Using design sprints, he helped reframe problems to redesign how organizations approach timesheets and even business models. “We practiced various sprint models and then broke them down to develop our own, allowing us to tackle all sizes of challenges uniquely,” he said.

Now, Justin is a senior UX designer at Asurion, a global technology insurance company.

“As a senior UX designer with Asurion's Design Group, I research experiences and design tools to support people when tech goes wrong,” he said.

Continuing our Design Sprint Q&A Series exploring this powerful method of innovation, we spoke with Justin to get his take on design sprints and pan his seasoned tips on learning and reframing complex challenges for golden insights.

Justin, what is one of the biggest strengths of a design sprint?

Learning.
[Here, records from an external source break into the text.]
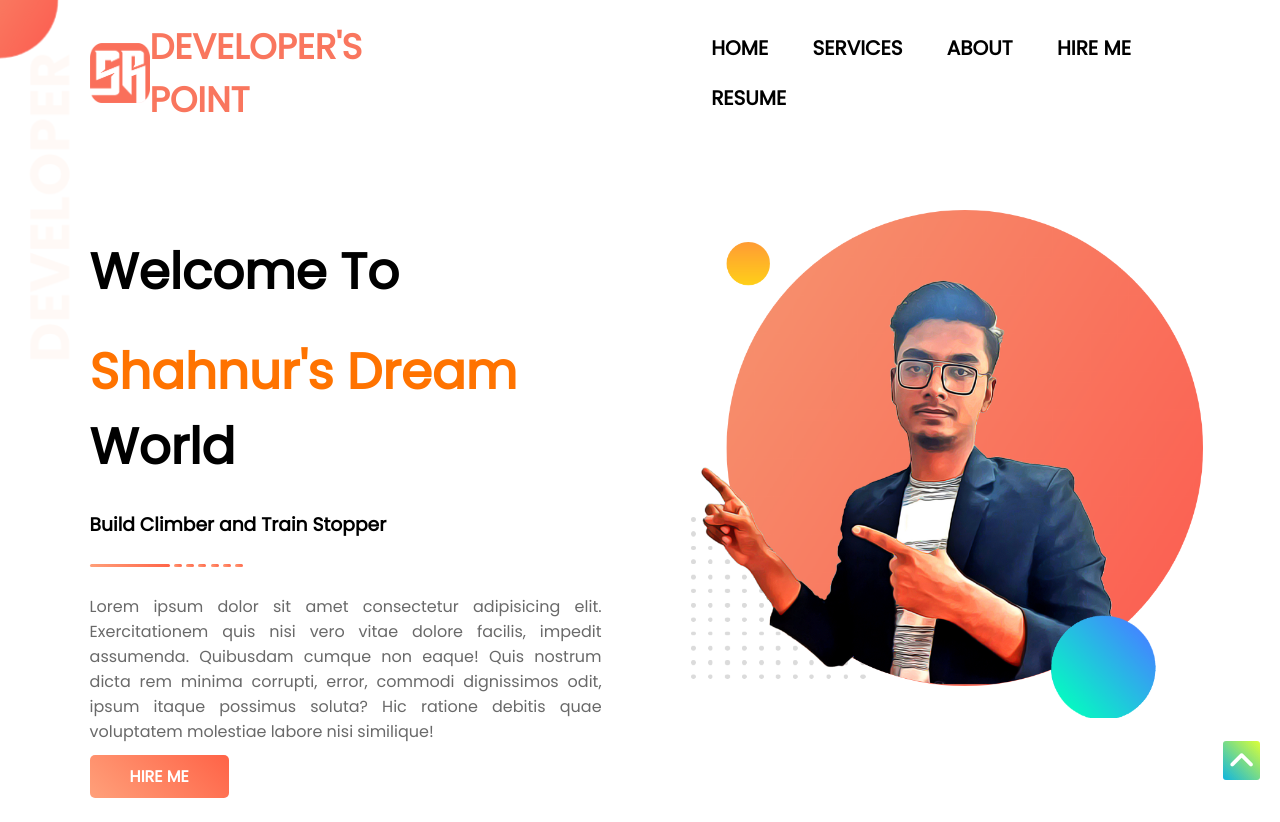
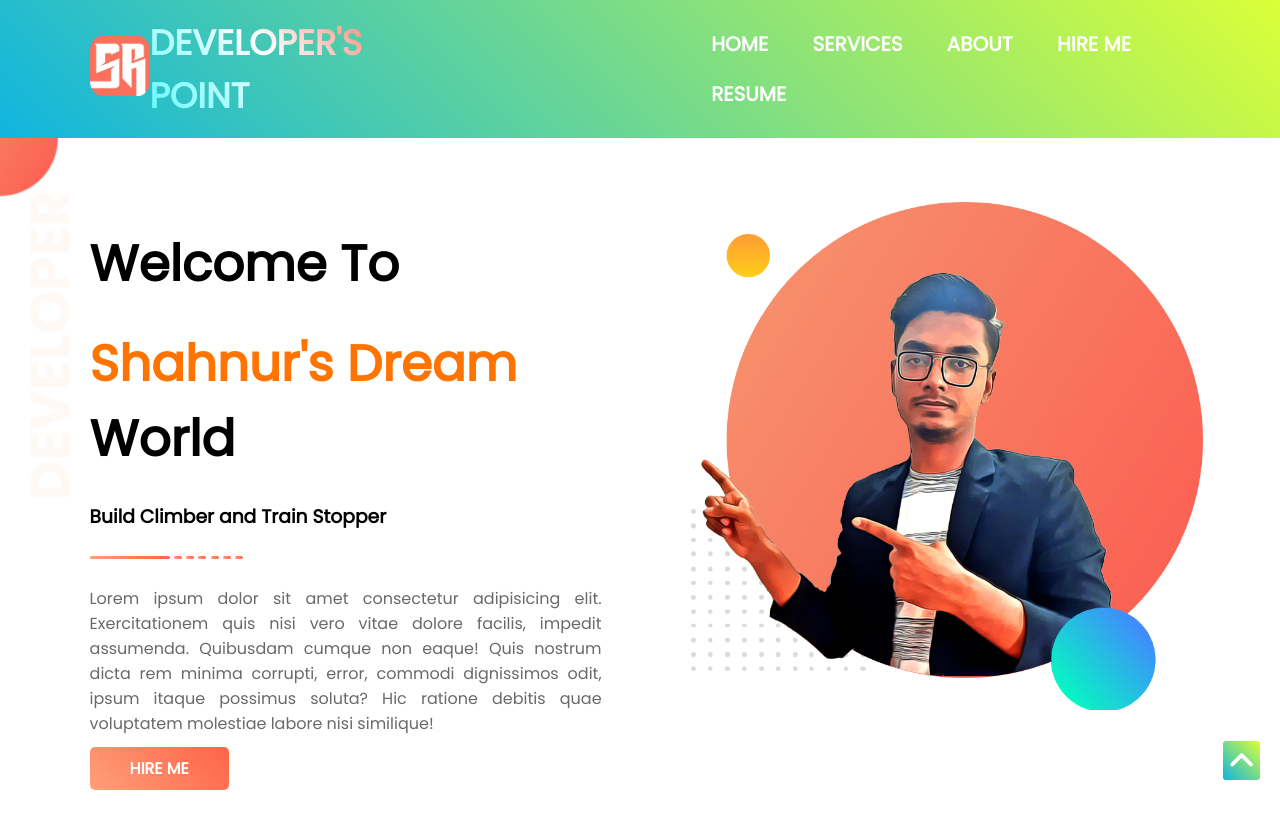
Before and after one commit to shahnuralamraju/my-portfolio-website, a plain HTML site: page index.html in a window 1280 px wide. Shown: the top 822 px of the page. Drawn offline with Linux system fonts and the light colour scheme.

Commit message:
added a header

```diff
--- a/index.html
+++ b/index.html
@@ -8,6 +8,8 @@
     <link rel="preconnect" href="https://fonts.gstatic.com">
     <link href="https://fonts.googleapis.com/css2?family=Poppins&display=swap" rel="stylesheet">
     <script src="https://kit.fontawesome.com/a076d05399.js"></script>
+    <link rel="preconnect" href="https://fonts.gstatic.com">
+
     <link rel="stylesheet" href="style.css">
 </head>
 
@@ -20,11 +22,10 @@
        </a>
    </div>
 
-    <section  class="first_section">
+   <header class="header">
     <nav>
-
-            <img src="images/srnewlogo.png" class="logo">
-            <span class="navclass">DEVELOPER'S POINT</span>
+        <a href="#"><img src="images/srnewlogo.png"  class="logo"></a>
+        <span class="navclass"><a href="#" >DEVELOPER'S POINT</a> </span>
         <ul>
             <li><a href="#home">HOME</a></li>
             <li><a href="">SERVICES</a></li>
@@ -32,7 +33,12 @@
             <li><a href="">HIRE ME</a></li>
             <li><a href="#resume">RESUME</a></li>
         </ul>
+
     </nav>
+   </header>
+
+    <section  class="first_section">
+
         <div class="first_half_width">
             <h1 class="firsth1">Welcome To</h1>
             <h1 class="firsth1"><span class="design">Shahnur's Dream</span> World</h1>
--- a/style.css
+++ b/style.css
@@ -58,20 +58,29 @@ p{
 
 
 /* start nav bar design  */
-
+.header{
+    padding: 8px 0px;
+    background: linear-gradient(45deg, rgb(16, 181, 223), rgba(209, 255, 4, 0.795));
+    /* position: fixed;
+    z-index: 5; */
+}
 nav{
-    width: 86%;
-    margin: auto;
-    padding: 20px 0px;
+    /* width: 86%; */
+    margin: 0% 7%;
+    /* margin: auto; */
+    padding: 8px 0px;
     display: flex;
     align-items: center;
     justify-content: space-between;
+
+
 }
 
 .logo{
     width: 60px;
     height: 60px;
     cursor: pointer;
+
 }
 
 nav ul li{
@@ -82,18 +91,23 @@ nav ul li{
 
 nav ul li a{
     text-decoration: none;
-    color: black;
+    color: rgb(255, 255, 255);
     font-weight: 900;
     font-size: 20px;
     transition: all 0.3s;
 }
 
 .navclass{
+
     margin-right: 24%;
     font-size: 35px;
     font-weight: 900;
-    color: #F9765E;
+    background: linear-gradient(45deg,  #5cfaff,rgb(255, 255, 255), #f55236);
+    -webkit-text-fill-color:transparent;
+    -webkit-background-clip:text ;
+
 }
+
 nav ul li a:hover{
     color:#F9765E ;
 }
@@ -151,10 +165,14 @@ h3{
     padding: 10px 40px;
     font-weight: 700;
     border-radius: 5px;
+    transition: all 0.3s;
 }
 /* End of button anchor tag design  */
 
+.btn:hover{
+    background:linear-gradient(45deg, rgb(16, 181, 223), rgba(209, 255, 4, 0.795)) ;
 
+}
 /* This is the second section design  */
 .second-section{
     background-image: url("images/dream-bg.png");
```
Lines whose indentation alone changed are shown as unchanged.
Design sprints can be a waste of time if you do not seek to discover new insights, as well. You might put all your eggs in one basket, and it is OK to fail fast and hard as long as you learn. At the end of the sprint, you’re going to take your prototype and test it with users, and at the end, it might flop. This is OK if you are prepared to learn and act on those insights in the future.
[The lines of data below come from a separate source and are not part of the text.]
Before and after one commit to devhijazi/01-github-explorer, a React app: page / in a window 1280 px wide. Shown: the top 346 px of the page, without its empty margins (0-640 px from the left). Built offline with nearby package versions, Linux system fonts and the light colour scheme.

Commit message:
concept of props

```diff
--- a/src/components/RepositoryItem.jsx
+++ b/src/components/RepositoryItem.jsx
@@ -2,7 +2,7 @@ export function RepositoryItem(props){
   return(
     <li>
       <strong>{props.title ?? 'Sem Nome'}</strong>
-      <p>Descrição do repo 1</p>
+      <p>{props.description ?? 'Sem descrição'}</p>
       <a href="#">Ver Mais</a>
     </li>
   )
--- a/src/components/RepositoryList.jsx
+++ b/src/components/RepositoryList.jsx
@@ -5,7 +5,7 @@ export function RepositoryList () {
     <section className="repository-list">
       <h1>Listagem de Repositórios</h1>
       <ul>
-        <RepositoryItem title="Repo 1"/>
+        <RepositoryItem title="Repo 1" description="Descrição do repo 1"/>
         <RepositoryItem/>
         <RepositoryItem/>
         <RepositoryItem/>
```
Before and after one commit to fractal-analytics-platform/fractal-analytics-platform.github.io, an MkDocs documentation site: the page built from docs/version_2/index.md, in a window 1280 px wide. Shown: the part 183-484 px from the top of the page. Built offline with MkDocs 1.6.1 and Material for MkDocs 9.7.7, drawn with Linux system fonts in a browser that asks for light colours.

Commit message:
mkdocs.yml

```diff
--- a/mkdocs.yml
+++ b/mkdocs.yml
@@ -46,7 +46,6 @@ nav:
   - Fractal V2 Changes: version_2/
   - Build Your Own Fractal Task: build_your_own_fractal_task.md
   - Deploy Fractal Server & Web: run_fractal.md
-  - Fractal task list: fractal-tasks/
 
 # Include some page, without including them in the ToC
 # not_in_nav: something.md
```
The trick, then, is not to get too attached to an idea too soon. Even if it doesn’t have legs, you can still capture insights from it. There are still incredible learnings we put on the shelf and use months later.

How do you capture and “put ideas on the shelf”?

Capturing our discoveries has been a puzzle. I’ve been working on an insights library of sorts, inspired by the work of Tomer Sharon at WeWork. He did a bunch of stuff to create Polaris, [a democratized UX library of WeWork research observations and insights], and I’ve taken a lot of stuff from that and combined a lot of our unique data.

I’ve been chipping away at a way to turn insights from all these sprints and research efforts into something that Asurion can use internally. I have a hypothesis I’m currently exploring--and I’ll keep it at that until a later date.

What is one of the most common problems you frequently encounter with design sprints?

The first day can be tough, especially if your sprint topic is too narrow or poorly defined. Crafting the problem statement can be hard and it’s easy to set yourself for up for unproductive failure. You battle through it, and either design by committee takes over, or someone has a ‘pet problem’ they want to work on. Sometimes proposed problem statements are already packaged with an ideal solution. That kinda shortchanges the value of a design sprint.

What has proven to be a great workaround? Alternatively, do you have any inspiration to help our readers?

The Frame Innovation Model can help overcome these obstacles. Frame Innovation by Kees Dorst has been one of the best books I’ve read on the subject of designing for innovation. The Frame Innovation Model tackles a big, complex challenge one problem at a time, focusing on the discovery of the problem instead of solving everything at once. So in some cases, you reframe a challenge to develop a different approach.

The Frame Innovation Model is a whole process for, well, framing a challenge. It’s about how you immerse yourself in a problem space. It’s the divergence and convergence, the double diamond in action to bring you to the best challenge statement with opportunities of deep learning and insight.

In a frame, you might approach problem X as if it were a problem of Y, turning assumptions on their heads.

For instance, imagine solving for low public transportation usage as if it were, say, a problem of daycare availability. Your team would set up an exciting design sprint. You’ll discover new, unexpected insights. With this type of reframing, no one will be able to bring in preconceived solutions. You expand the options into fresh, innovative territory.

If passion is the secret sauce to kickstart great innovation then Justin is a crucial ingredient at Asurion. A proposed 15-minute interview easily became a 40-minute discourse on design and innovation principles. Justin is a bank of knowledge and a lifelong learner, always exploring to expand and deepen his already diverse skill set.

When he is not helping product teams explore new ways of supporting Asurion’s customers and partners, Justin can be found organizing Nashville UX or helping other apply design at the Nashville Entrepreneur Center. Find him on LinkedIn and Twitter.